Information shown:

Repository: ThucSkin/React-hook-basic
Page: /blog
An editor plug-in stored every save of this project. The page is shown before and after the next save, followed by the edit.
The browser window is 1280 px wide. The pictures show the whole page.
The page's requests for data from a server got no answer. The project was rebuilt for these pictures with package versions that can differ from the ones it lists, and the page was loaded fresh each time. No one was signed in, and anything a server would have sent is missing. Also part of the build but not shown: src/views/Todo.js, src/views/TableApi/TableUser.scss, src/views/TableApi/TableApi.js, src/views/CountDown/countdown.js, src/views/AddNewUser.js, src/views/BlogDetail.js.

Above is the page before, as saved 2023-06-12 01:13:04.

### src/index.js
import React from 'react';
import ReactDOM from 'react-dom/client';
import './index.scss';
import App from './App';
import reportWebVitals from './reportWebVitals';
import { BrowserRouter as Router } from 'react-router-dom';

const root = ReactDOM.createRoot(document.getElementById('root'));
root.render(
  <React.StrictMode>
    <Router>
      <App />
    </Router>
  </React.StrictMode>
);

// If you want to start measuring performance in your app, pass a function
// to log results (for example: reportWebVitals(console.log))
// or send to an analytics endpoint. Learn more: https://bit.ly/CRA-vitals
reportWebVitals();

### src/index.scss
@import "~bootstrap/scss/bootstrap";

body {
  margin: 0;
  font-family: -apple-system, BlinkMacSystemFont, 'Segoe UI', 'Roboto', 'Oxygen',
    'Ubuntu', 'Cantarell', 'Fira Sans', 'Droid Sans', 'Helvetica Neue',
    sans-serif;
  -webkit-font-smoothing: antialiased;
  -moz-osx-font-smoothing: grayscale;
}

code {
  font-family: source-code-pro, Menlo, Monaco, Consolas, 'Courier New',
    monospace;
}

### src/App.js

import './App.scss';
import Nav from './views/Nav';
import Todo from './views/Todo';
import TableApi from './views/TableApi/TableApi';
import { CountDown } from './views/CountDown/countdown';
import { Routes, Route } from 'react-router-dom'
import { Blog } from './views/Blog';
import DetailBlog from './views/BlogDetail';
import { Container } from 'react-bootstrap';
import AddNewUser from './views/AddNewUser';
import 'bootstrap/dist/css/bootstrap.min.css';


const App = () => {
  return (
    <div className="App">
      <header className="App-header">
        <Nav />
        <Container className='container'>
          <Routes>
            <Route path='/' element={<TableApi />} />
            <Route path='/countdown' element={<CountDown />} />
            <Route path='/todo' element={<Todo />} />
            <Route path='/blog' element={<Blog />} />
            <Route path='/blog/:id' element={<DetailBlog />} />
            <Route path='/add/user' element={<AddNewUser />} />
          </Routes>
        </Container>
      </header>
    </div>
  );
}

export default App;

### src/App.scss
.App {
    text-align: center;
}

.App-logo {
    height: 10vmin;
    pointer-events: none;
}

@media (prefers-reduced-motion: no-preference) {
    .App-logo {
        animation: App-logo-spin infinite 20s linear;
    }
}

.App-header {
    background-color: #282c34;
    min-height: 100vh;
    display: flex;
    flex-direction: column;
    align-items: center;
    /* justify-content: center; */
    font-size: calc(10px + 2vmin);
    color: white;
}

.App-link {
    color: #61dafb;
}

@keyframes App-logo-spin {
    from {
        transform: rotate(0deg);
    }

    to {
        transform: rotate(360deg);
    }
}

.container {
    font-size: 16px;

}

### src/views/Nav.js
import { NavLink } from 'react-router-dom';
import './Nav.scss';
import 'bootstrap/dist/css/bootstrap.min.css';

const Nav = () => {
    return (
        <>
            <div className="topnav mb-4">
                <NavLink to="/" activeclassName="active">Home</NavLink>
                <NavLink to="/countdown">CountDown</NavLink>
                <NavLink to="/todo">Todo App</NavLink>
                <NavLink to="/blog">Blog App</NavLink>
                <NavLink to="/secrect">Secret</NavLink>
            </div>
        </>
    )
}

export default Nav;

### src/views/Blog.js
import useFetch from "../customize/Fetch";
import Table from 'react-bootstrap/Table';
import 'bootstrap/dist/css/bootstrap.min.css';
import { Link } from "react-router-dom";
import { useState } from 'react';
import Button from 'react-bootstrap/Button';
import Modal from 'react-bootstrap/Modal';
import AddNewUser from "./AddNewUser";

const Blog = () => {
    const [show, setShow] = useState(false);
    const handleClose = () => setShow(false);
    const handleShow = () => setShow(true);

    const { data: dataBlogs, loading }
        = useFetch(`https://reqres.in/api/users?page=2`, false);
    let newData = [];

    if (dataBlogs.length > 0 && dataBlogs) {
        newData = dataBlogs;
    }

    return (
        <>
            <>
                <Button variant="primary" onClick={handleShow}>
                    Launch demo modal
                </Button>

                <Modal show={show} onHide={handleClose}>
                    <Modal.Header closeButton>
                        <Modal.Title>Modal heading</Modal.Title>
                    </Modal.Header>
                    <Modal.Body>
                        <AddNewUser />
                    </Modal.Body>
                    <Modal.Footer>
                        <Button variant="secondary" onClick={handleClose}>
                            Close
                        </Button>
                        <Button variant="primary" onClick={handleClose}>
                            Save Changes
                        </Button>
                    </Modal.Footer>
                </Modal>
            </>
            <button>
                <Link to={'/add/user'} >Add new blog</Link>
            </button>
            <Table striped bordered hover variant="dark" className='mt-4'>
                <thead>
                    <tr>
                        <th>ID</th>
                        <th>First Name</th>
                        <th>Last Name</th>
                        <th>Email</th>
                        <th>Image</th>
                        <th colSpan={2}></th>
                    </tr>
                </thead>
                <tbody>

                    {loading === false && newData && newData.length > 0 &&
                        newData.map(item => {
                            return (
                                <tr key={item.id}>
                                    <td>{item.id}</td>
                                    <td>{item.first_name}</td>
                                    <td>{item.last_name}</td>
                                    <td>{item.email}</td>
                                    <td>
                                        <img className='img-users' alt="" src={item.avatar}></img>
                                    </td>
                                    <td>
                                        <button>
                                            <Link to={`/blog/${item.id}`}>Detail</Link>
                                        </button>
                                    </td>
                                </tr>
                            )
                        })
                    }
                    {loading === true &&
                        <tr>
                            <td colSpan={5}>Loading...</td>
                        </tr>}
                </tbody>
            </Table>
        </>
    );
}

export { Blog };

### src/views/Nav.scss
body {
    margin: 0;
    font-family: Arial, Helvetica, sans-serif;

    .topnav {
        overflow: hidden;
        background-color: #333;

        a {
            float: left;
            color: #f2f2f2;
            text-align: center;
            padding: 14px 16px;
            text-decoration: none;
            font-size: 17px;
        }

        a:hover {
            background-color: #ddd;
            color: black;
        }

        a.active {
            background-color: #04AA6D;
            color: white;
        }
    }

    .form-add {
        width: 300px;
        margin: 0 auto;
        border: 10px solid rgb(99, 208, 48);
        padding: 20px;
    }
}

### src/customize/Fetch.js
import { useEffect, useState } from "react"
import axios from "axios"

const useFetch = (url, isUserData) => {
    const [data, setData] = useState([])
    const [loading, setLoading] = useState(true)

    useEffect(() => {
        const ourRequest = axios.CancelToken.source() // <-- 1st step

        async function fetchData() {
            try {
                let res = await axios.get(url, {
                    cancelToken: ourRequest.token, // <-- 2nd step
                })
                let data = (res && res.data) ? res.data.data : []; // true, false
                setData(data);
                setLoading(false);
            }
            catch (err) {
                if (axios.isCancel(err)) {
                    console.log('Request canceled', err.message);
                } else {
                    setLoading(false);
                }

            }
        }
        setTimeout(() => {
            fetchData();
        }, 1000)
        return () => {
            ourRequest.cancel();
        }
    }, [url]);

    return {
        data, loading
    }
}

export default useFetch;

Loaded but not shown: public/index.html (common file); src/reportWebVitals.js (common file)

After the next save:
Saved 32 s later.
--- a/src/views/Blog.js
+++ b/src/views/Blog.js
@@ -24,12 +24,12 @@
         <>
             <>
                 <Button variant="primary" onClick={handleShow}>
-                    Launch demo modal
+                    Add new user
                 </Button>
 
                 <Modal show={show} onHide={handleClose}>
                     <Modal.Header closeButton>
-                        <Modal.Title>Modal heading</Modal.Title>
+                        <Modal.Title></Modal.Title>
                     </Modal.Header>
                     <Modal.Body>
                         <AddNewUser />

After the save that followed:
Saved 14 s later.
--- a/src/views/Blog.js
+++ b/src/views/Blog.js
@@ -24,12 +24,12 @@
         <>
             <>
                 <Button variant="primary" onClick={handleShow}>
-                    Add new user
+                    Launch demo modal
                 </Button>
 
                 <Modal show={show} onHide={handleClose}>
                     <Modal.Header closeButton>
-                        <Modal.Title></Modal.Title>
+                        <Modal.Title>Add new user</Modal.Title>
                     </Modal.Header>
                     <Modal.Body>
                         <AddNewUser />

What you need to do: Starting at the first line of the records above, please copy each line exactly until you reach the line containing "(for example: reportWebVitals(console.log))". Include that line and stop there.

Reply:
Repository: ThucSkin/React-hook-basic
Page: /blog
An editor plug-in stored every save of this project. The page is shown before and after the next save, followed by the edit.
The browser window is 1280 px wide. The pictures show the whole page.
The page's requests for data from a server got no answer. The project was rebuilt for these pictures with package versions that can differ from the ones it lists, and the page was loaded fresh each time. No one was signed in, and anything a server would have sent is missing. Also part of the build but not shown: src/views/Todo.js, src/views/TableApi/TableUser.scss, src/views/TableApi/TableApi.js, src/views/CountDown/countdown.js, src/views/AddNewUser.js, src/views/BlogDetail.js.

Above is the page before, as saved 2023-06-12 01:13:04.

### src/index.js
import React from 'react';
import ReactDOM from 'react-dom/client';
import './index.scss';
import App from './App';
import reportWebVitals from './reportWebVitals';
import { BrowserRouter as Router } from 'react-router-dom';

const root = ReactDOM.createRoot(document.getElementById('root'));
root.render(
  <React.StrictMode>
    <Router>
      <App />
    </Router>
  </React.StrictMode>
);

// If you want to start measuring performance in your app, pass a function
// to log results (for example: reportWebVitals(console.log))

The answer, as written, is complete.